Today, we read the parable of the net that caught all kinds of fish. St. Jerome, the man of ancient times who more and better studied the Bible, places this parable in parallel with that of the wheat and tares. In both parables the good and the bad coexist, without the limits separating one from the other being set up. In real life, those of us who claim to be "good" may not be as much as we think; nor should those we consider "bad" be taken as lost cases. A change is always possible, and we can expect it in ourselves and in others. Pope Francis says that "now is a time of hope, and hope, in principle, does not rule out anything or anyone".
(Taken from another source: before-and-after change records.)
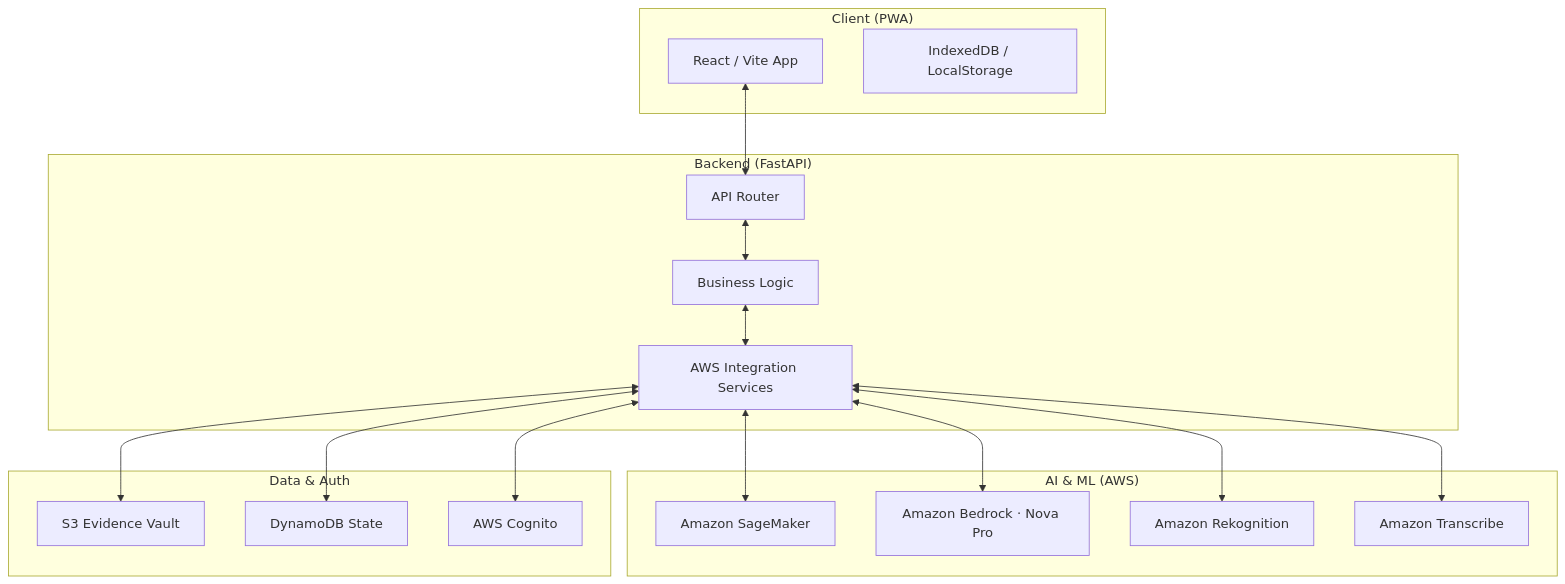
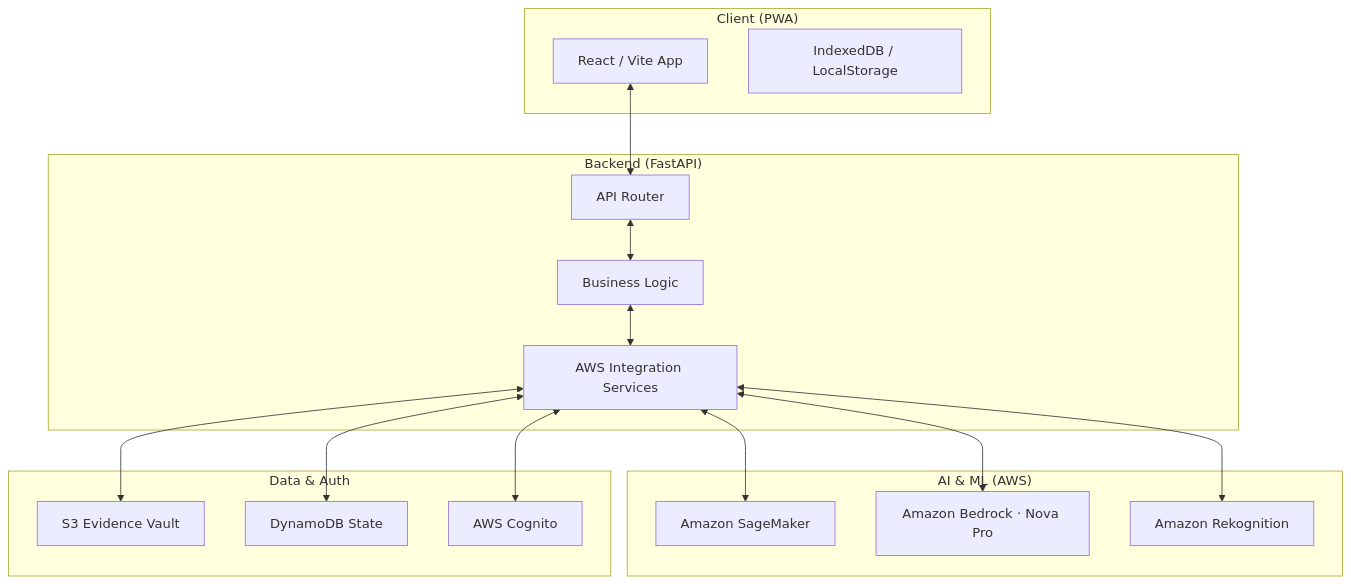
Before and after one commit to Vedant-Baldwa/sewa_sahayak: the diagram in README.md, drawn with Mermaid. The commit also changed other lines of this file, not shown here.

````diff
--- a/README.md
+++ b/README.md
@@ -164,31 +158,30 @@
 ```mermaid
 graph TB
     subgraph "Client (PWA)"
         UI[React / Vite App]
         STORAGE[IndexedDB / LocalStorage]
     end
 
     subgraph "Backend (FastAPI)"
         API[API Router]
         CORE[Business Logic]
         SVC[AWS Integration Services]
     end
 
     subgraph "AI & ML (AWS)"
         SAGEMAKER[Amazon SageMaker]
         BEDROCK[Amazon Bedrock · Nova Pro]
         REKOGNITION[Amazon Rekognition]
-        TRANSCRIBE[Amazon Transcribe]
     end
 
     subgraph "Data & Auth"
         S3[S3 Evidence Vault]
         DYNAMO[DynamoDB State]
         AUTH[AWS Cognito]
     end
 
     UI <--> API
     API <--> CORE <--> SVC
-    SVC <--> SAGEMAKER & BEDROCK & REKOGNITION & TRANSCRIBE
+    SVC <--> SAGEMAKER & BEDROCK & REKOGNITION
     SVC <--> S3 & DYNAMO & AUTH
 ```
````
Jesus’ mention of the blazing furnace, the weeping and gnashing of teeth (cf. Mt 13:50) does not pretend to hurt or discourage us. On the contrary, what He wants is for us to keep our hopes alive, to be farsighted and to opt already now for the Kingdom of Heaven.

Only in the eschatological dimension will it be possible to discern who is definitely good and who is not. For the time being, he who is not good enough can always be changed. In the end it is possible that the one we considered worse than ourselves, be evaluated as good; and that those of us who thought to be so good, who knows whether our goodness will exceed the rigorous examination we will have to go through!

In any case, the parable makes it clear that in this life we are not one to do either discernment or selection. It is none of our business. We have to wait for the end of the world which is when the Master will make the final choice.

Toward the end, Jesus poses the question that every good teacher asks his students: "Have you understood all these things?" (Mt 13:51). We, His disciples, what shall we answer him?